# [WHAT YOU WILL DO]
Go through the data and retrieve each line that includes the string "Bytes".

[Extracted data entries]
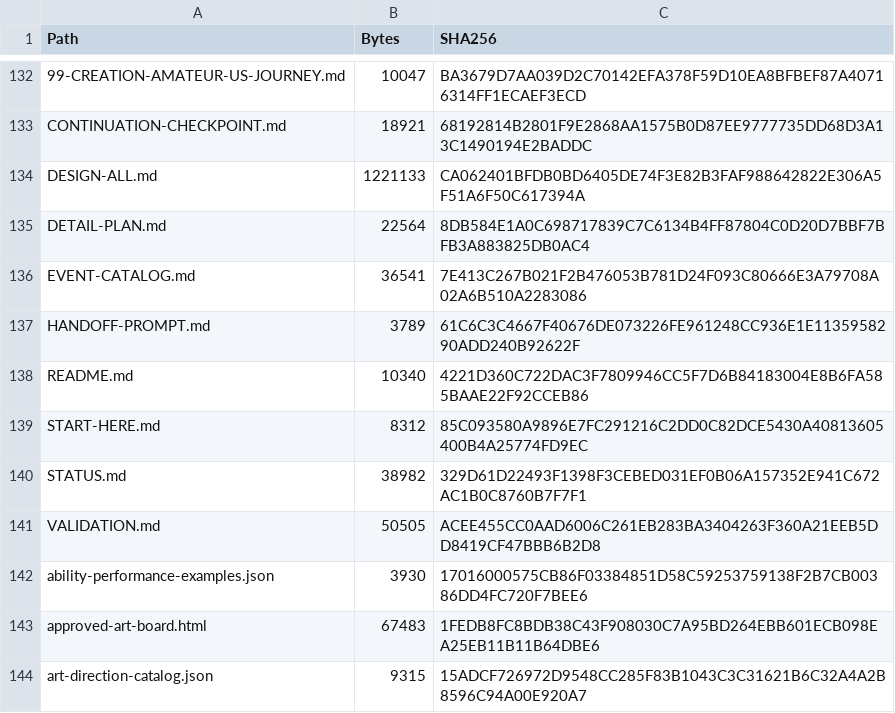
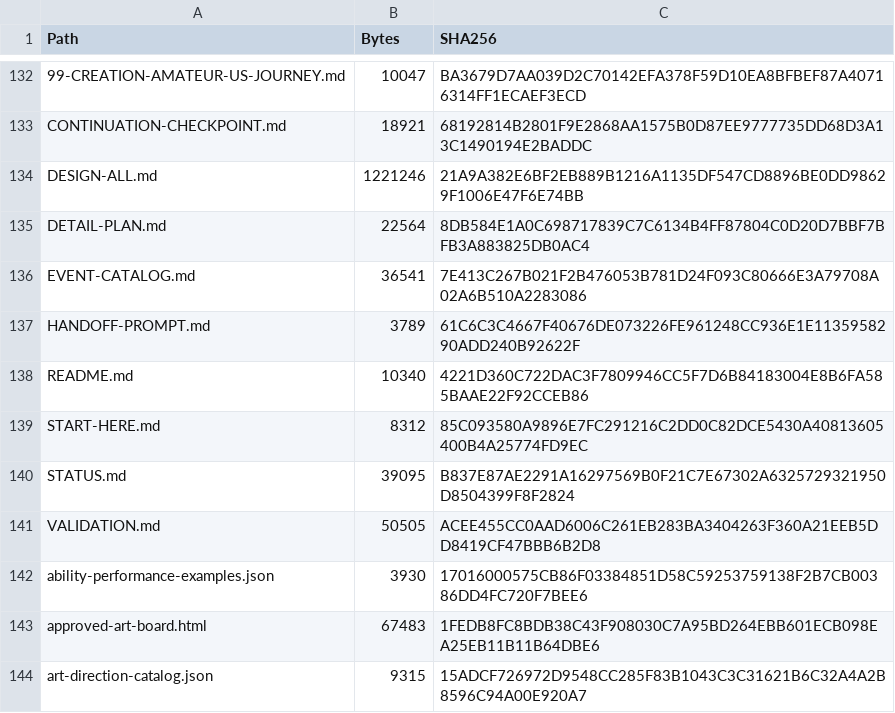
Before and after one commit to bossxor/baseball_Career, a CSV file: docs/design/MANIFEST-SHA256.csv, drawn as a sheet; only a part is shown, gaps mark what is left out; the diff names each change by its address in the sheet, - before the commit and + after, or states it on an @@ line.

```diff
--- a/docs/design/MANIFEST-SHA256.csv
+++ b/docs/design/MANIFEST-SHA256.csv
-B134 (Bytes): 1221133
+B134 (Bytes): 1221246
-C134 (SHA256): CA062401BFDB0BD6405DE74F3E82B3FAF988642822E306A5F51A6F50C617394A
+C134 (SHA256): 21A9A382E6BF2EB889B1216A1135DF547CD8896BE0DD98629F1006E47F6E74BB
-B140 (Bytes): 38982
+B140 (Bytes): 39095
-C140 (SHA256): 329D61D22493F1398F3CEBED031EF0B06A157352E941C672AC1B0C8760B7F7F1
+C140 (SHA256): B837E87AE2291A16297569B0F21C7E67302A6325729321950D8504399F8F2824
```
Also changed, not shown: 5 other files.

# [EXPECTED ANSWER]
-B134 (Bytes): 1221133
+B134 (Bytes): 1221246
-B140 (Bytes): 38982
+B140 (Bytes): 39095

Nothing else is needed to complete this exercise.